You can never keep a good man down, however, and while the Osterreichring may have slipped from view in the late 1980s, it returned – with a truncated name and a shorter configuration – in 1997, newly rechristened the A1-Ring.
McLaren won at each venue three times – making them Zeltweg’s most successful constructor – and will be returning to the Styrian mountains keen to maintain that reputation.
It will be interesting to return to Zeltweg – F1 has changed substantially since last it visited (back in 2003, when the race was won by Michael Schumacher), and the attendant circus has grown considerably.
I hope that the circuit can still retain its cosy charm.
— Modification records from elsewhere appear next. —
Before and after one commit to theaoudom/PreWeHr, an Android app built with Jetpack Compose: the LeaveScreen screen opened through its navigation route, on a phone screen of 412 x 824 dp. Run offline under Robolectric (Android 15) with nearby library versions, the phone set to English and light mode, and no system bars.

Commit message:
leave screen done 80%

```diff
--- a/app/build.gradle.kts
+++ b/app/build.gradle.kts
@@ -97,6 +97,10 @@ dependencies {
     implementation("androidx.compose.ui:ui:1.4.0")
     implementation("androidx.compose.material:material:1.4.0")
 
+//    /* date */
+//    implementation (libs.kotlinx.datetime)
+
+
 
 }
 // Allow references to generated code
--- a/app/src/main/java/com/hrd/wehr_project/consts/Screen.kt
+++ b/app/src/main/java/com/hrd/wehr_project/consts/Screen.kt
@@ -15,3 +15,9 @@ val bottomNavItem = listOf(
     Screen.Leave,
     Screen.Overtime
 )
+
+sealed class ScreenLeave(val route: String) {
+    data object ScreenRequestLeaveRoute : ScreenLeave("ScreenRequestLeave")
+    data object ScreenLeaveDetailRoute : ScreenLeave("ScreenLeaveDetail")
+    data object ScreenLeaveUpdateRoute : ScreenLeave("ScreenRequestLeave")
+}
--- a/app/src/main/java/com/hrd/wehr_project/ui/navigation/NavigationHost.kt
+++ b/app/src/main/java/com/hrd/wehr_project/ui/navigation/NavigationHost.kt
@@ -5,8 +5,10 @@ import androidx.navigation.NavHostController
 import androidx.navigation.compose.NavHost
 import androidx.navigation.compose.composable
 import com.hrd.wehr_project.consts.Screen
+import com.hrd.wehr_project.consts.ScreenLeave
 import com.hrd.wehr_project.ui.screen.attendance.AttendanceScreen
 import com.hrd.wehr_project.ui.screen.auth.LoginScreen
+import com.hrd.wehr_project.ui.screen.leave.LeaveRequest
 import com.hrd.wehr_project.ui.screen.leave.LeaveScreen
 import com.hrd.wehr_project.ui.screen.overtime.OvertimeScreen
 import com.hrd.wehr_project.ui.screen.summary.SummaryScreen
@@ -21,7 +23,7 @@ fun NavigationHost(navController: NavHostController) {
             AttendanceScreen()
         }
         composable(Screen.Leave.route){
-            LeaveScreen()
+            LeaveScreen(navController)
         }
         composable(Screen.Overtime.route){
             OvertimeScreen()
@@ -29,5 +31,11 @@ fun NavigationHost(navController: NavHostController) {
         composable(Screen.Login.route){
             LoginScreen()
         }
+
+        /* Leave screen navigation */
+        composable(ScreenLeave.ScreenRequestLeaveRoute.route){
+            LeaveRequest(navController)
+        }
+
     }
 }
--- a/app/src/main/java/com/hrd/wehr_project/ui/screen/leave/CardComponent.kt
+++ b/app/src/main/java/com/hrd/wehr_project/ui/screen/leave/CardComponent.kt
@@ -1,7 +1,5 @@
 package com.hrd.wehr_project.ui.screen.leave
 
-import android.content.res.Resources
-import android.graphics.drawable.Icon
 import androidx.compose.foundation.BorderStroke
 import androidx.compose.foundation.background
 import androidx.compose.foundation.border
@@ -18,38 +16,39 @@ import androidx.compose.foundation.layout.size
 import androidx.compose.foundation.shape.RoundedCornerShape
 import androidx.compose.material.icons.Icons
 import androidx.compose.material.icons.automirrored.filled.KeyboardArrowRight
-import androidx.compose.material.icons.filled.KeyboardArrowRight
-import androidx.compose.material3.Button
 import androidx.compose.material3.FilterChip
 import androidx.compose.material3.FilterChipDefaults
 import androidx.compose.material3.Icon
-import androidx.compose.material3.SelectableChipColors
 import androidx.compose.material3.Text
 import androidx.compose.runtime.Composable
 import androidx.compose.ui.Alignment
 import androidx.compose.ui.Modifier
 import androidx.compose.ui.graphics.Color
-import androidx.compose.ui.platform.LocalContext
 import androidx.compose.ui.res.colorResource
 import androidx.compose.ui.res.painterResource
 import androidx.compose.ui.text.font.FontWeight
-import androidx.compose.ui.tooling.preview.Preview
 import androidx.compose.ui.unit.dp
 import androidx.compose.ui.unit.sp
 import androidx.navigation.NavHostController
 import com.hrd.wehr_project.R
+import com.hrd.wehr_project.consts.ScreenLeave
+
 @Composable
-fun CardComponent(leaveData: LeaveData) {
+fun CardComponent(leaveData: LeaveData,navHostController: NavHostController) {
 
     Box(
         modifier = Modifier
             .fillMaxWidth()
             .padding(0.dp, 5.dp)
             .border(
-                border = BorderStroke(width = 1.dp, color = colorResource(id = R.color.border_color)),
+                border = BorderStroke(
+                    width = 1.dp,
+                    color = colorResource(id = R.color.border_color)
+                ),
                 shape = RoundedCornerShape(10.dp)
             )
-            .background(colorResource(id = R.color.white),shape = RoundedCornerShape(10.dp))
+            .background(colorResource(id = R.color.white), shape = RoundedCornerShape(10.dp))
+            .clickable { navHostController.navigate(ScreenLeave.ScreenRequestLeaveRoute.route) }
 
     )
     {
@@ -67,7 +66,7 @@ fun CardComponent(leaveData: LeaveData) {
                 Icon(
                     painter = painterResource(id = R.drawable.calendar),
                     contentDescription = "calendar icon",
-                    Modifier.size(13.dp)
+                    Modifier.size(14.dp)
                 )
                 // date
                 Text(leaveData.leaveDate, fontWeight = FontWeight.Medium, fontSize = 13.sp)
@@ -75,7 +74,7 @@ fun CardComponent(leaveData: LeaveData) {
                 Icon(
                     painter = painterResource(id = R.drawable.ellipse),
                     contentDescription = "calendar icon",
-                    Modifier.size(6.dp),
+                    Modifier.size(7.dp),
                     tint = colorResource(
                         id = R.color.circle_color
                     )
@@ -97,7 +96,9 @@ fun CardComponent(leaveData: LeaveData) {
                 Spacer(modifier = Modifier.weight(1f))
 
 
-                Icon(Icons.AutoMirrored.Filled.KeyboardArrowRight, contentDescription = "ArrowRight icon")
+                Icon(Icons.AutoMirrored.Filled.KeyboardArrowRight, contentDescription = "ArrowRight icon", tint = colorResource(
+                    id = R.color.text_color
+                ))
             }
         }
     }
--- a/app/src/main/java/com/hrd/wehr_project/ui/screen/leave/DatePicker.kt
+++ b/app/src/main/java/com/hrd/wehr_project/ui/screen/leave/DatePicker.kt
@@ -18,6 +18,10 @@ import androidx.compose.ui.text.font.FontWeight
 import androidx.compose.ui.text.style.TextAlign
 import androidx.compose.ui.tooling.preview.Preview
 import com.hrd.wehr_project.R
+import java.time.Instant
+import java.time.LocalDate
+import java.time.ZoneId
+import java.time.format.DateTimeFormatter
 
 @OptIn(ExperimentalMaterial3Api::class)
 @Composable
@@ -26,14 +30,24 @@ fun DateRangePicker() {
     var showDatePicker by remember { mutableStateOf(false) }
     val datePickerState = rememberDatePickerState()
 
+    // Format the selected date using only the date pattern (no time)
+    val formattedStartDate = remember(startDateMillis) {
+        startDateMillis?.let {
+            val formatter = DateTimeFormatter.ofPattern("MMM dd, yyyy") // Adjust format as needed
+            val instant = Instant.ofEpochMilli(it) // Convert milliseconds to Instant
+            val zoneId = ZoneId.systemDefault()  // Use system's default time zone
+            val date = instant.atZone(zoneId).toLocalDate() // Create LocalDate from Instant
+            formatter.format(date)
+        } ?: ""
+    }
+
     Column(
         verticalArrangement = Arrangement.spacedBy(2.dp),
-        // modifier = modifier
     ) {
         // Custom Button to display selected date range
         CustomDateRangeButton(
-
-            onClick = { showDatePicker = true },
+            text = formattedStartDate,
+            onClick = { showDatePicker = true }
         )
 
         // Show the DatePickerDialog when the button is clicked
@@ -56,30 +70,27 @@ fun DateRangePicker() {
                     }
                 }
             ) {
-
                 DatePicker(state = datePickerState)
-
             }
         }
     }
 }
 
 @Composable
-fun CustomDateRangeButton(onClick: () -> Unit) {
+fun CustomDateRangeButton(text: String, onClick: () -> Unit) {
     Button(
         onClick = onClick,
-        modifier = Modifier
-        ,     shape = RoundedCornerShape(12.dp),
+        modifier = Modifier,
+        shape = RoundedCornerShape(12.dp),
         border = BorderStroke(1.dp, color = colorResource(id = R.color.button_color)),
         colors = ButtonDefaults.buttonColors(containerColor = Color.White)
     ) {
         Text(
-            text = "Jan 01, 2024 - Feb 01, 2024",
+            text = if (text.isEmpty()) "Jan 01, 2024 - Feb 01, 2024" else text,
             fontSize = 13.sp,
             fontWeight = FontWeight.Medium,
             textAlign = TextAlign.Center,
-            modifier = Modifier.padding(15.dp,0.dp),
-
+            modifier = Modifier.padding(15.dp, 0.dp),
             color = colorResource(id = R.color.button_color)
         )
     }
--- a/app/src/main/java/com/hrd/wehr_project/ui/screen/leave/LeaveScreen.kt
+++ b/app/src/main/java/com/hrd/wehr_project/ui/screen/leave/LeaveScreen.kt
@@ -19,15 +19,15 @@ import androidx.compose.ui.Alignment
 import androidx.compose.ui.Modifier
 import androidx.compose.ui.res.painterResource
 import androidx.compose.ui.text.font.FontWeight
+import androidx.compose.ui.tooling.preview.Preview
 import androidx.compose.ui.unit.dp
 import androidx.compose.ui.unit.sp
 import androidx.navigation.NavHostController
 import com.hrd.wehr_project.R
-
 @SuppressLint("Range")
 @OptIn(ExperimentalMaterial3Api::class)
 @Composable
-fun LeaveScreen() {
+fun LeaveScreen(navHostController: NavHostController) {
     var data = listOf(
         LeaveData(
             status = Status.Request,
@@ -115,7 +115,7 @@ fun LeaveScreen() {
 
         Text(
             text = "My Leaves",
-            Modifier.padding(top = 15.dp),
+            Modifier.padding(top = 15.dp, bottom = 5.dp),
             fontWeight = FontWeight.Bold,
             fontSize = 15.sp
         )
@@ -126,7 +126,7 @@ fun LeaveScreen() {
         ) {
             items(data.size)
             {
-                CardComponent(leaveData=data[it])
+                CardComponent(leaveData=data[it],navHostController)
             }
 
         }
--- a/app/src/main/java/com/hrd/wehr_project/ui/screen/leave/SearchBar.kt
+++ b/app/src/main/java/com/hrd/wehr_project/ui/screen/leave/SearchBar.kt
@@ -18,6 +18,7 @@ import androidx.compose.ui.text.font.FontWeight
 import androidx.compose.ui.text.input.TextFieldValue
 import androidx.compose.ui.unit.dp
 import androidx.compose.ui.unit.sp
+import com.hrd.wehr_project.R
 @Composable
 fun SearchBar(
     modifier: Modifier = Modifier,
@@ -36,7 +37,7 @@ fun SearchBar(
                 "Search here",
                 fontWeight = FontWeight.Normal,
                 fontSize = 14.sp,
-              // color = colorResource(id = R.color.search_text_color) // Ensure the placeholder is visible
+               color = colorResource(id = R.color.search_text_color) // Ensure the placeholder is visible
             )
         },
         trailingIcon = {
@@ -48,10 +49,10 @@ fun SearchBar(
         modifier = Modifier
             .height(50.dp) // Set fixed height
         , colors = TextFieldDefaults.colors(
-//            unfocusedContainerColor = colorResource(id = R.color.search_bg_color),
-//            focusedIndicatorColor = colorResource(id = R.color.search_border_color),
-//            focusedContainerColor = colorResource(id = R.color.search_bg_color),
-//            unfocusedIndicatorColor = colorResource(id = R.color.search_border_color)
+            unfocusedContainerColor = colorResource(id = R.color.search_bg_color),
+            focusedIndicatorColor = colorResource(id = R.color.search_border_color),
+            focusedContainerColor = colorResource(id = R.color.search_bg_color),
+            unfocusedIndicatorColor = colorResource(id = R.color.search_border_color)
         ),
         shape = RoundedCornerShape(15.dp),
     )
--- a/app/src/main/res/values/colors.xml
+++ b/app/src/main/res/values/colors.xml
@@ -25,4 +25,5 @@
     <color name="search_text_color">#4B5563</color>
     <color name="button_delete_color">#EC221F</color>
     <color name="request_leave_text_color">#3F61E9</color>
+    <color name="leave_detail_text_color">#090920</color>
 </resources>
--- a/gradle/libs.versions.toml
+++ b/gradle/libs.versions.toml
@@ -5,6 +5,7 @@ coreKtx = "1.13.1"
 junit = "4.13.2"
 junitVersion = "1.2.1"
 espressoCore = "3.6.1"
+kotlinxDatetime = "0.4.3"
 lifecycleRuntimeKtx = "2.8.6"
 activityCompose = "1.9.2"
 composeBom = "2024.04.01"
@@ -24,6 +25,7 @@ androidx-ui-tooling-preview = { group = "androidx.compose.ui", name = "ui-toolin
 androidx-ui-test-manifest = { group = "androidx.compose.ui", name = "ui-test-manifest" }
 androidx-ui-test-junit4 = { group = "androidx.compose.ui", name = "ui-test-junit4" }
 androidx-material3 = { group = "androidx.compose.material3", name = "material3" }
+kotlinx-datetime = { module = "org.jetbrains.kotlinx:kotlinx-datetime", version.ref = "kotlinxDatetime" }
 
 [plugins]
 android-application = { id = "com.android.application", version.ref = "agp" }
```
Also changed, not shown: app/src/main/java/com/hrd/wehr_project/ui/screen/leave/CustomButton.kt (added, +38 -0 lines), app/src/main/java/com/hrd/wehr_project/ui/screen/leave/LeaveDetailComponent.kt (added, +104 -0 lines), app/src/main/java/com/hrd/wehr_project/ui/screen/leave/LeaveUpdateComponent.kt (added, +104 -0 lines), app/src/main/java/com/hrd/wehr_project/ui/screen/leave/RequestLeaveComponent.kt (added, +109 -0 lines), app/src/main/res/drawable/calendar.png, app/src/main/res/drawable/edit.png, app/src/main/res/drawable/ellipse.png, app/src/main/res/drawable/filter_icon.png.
I always found the Zeltweg paddock rather snug – it didn’t have the big-world ambitions of the newer circuits that were springing up around the world at the time; it was a small, tight little place where you got the distinct impression that it was there for a singular purpose – to host great motor racing.
Which, of course, it did in abundance.
My overriding memory of the paddock in Spielberg was the crisp mountain air. Arriving from our hotel (already a lengthy motorway drive from the nearest international airport in Graz) in the morning invariably meant driving along empty Austrian autobahns, rolling through endless mountainside tunnels and emerging to peer at distant snow-capped peaks. The paddock itself was always hidden in shadow during those mornings, when you’d be wise to pack a jumper before searching the motorhomes for a spot of breakfast.
By lunchtime, the sun had arced overhead, and the track was bathed in brilliant sunshine, made purer by that crystal-clear mountain air.
In all its incarnations, it really was a glorious place to go motor racing.